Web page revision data
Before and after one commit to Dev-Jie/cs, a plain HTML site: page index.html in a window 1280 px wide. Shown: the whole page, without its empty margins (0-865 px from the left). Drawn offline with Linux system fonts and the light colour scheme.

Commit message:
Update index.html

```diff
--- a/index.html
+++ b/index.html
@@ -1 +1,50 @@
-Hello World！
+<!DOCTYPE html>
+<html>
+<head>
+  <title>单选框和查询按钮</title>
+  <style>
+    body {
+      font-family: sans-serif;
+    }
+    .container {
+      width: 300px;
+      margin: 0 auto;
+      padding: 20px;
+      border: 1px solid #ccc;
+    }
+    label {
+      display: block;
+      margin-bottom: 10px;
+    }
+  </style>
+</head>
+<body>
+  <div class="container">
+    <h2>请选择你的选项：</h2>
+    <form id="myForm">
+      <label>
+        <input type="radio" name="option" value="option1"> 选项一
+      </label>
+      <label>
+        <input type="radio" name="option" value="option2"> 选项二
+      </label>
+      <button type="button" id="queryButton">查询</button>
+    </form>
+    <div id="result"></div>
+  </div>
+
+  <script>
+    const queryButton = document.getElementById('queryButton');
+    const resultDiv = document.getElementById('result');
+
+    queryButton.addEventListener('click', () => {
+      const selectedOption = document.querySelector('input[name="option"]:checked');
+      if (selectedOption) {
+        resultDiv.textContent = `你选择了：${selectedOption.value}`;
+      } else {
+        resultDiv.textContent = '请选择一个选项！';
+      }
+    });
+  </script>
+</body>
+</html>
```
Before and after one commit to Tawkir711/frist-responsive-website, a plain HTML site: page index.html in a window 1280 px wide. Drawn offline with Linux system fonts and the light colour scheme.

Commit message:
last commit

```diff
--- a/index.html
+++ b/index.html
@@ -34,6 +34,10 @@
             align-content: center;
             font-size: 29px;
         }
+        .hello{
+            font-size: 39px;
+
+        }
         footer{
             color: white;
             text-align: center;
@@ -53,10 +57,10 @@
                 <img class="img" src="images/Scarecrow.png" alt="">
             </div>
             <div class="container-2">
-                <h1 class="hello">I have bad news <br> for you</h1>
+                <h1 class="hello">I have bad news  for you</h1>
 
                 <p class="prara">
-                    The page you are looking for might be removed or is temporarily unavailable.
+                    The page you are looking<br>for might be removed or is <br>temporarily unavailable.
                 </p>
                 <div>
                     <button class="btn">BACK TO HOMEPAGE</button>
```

> **Task**: Without altering a single character, write out every record above.

> **Answer to this problem**:
Before and after one commit to Dev-Jie/cs, a plain HTML site: page index.html in a window 1280 px wide. Shown: the whole page, without its empty margins (0-865 px from the left). Drawn offline with Linux system fonts and the light colour scheme.

Commit message:
Update index.html

```diff
--- a/index.html
+++ b/index.html
@@ -1 +1,50 @@
-Hello World！
+<!DOCTYPE html>
+<html>
+<head>
+  <title>单选框和查询按钮</title>
+  <style>
+    body {
+      font-family: sans-serif;
+    }
+    .container {
+      width: 300px;
+      margin: 0 auto;
+      padding: 20px;
+      border: 1px solid #ccc;
+    }
+    label {
+      display: block;
+      margin-bottom: 10px;
+    }
+  </style>
+</head>
+<body>
+  <div class="container">
+    <h2>请选择你的选项：</h2>
+    <form id="myForm">
+      <label>
+        <input type="radio" name="option" value="option1"> 选项一
+      </label>
+      <label>
+        <input type="radio" name="option" value="option2"> 选项二
+      </label>
+      <button type="button" id="queryButton">查询</button>
+    </form>
+    <div id="result"></div>
+  </div>
+
+  <script>
+    const queryButton = document.getElementById('queryButton');
+    const resultDiv = document.getElementById('result');
+
+    queryButton.addEventListener('click', () => {
+      const selectedOption = document.querySelector('input[name="option"]:checked');
+      if (selectedOption) {
+        resultDiv.textContent = `你选择了：${selectedOption.value}`;
+      } else {
+        resultDiv.textContent = '请选择一个选项！';
+      }
+    });
+  </script>
+</body>
+</html>
```
Before and after one commit to Tawkir711/frist-responsive-website, a plain HTML site: page index.html in a window 1280 px wide. Drawn offline with Linux system fonts and the light colour scheme.

Commit message:
last commit

```diff
--- a/index.html
+++ b/index.html
@@ -34,6 +34,10 @@
             align-content: center;
             font-size: 29px;
         }
+        .hello{
+            font-size: 39px;
+
+        }
         footer{
             color: white;
             text-align: center;
@@ -53,10 +57,10 @@
                 <img class="img" src="images/Scarecrow.png" alt="">
             </div>
             <div class="container-2">
-                <h1 class="hello">I have bad news <br> for you</h1>
+                <h1 class="hello">I have bad news  for you</h1>
 
                 <p class="prara">
-                    The page you are looking for might be removed or is temporarily unavailable.
+                    The page you are looking<br>for might be removed or is <br>temporarily unavailable.
                 </p>
                 <div>
                     <button class="btn">BACK TO HOMEPAGE</button>
```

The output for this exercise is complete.